(Beginning of Exercise data)
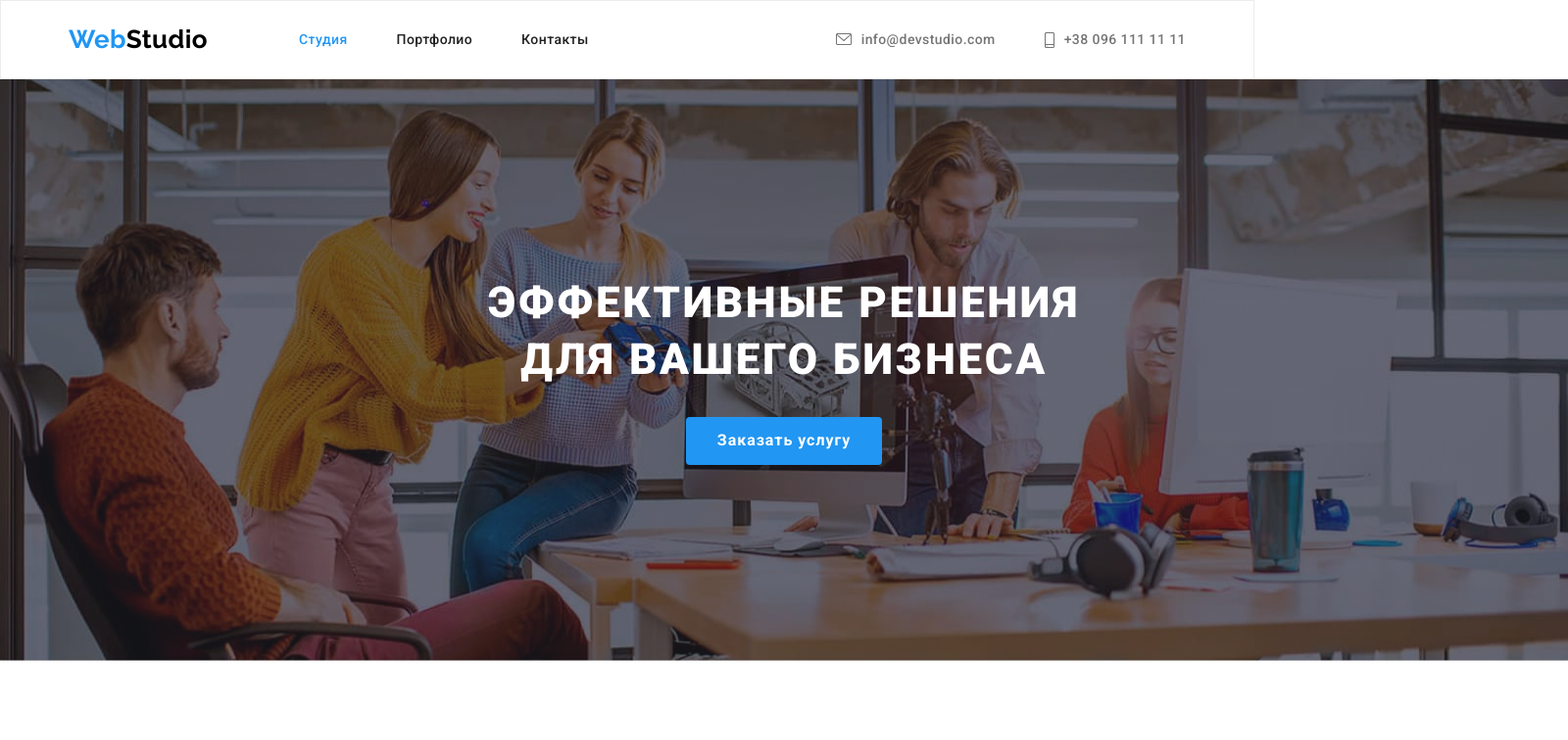
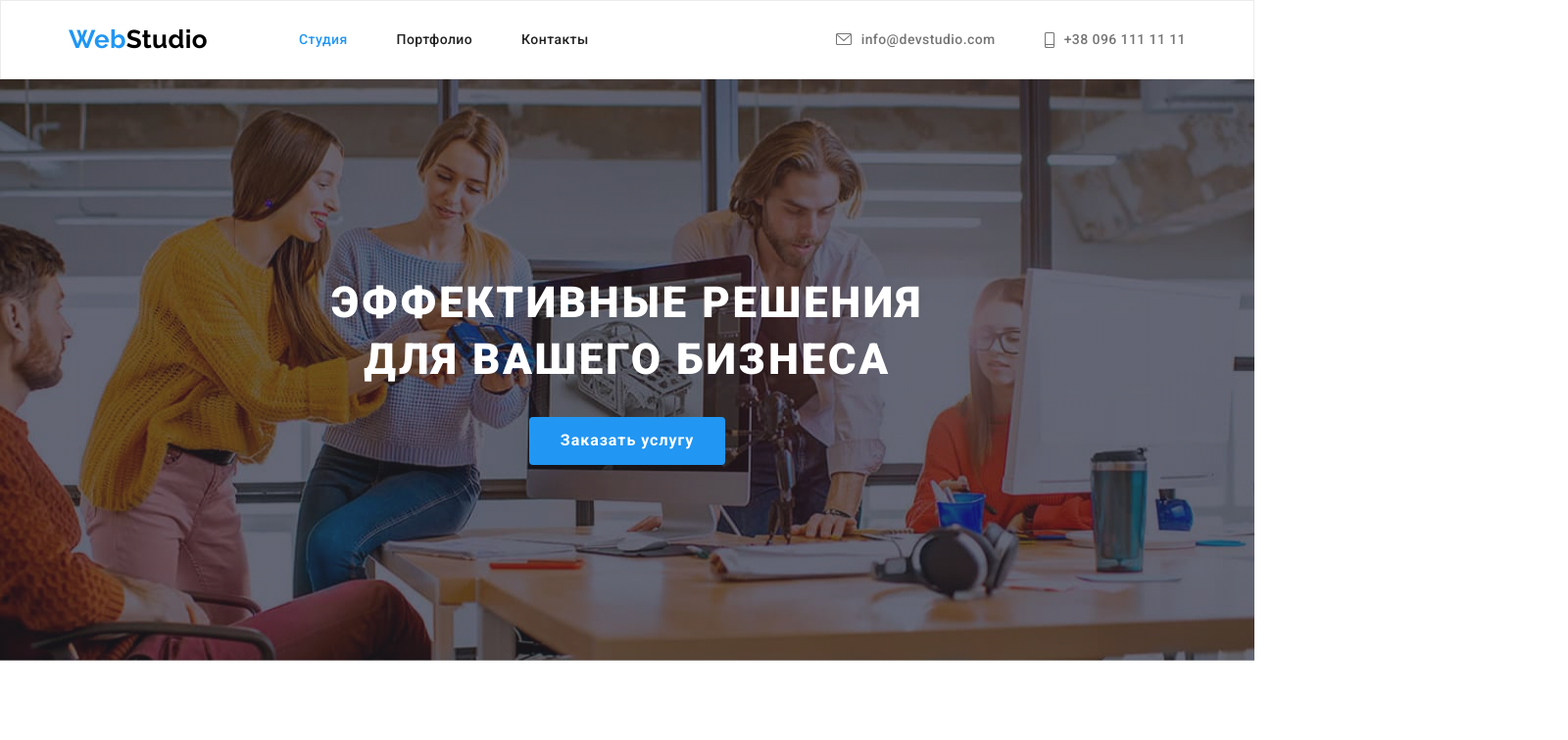
Before and after one commit to viktoriiashy/goit-markup-hw-04, a plain HTML site: page index.html in a window 1280 px wide. Shown: the top 756 px of the page at 98% size, 1600 px wide, since content can reach past the window. Drawn offline with nearby package versions, Linux system fonts and the light colour scheme.

Commit message:
Правки

```diff
--- a/css/style.css
+++ b/css/style.css
@@ -172,7 +172,7 @@ img {
     url(../images/hero.jpg);
   background-repeat: no-repeat;
   background-position: center;
-  width: 1600px;
+  max-width: 1600px;
 }
 
 .hero-title {
@@ -352,7 +352,6 @@ img {
   height: 44px;
   background-color: #ffffff;
   border-radius: 50%;
-  display: block;
   display: flex;
   align-items: center;
   justify-content: center;
```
(End of Exercise data)
What is expected:
A faithful copy of the records above, without images, is what to give back.

Task solution:
Before and after one commit to viktoriiashy/goit-markup-hw-04, a plain HTML site: page index.html in a window 1280 px wide. Shown: the top 756 px of the page at 98% size, 1600 px wide, since content can reach past the window. Drawn offline with nearby package versions, Linux system fonts and the light colour scheme.

Commit message:
Правки

```diff
--- a/css/style.css
+++ b/css/style.css
@@ -172,7 +172,7 @@ img {
     url(../images/hero.jpg);
   background-repeat: no-repeat;
   background-position: center;
-  width: 1600px;
+  max-width: 1600px;
 }
 
 .hero-title {
@@ -352,7 +352,6 @@ img {
   height: 44px;
   background-color: #ffffff;
   border-radius: 50%;
-  display: block;
   display: flex;
   align-items: center;
   justify-content: center;
```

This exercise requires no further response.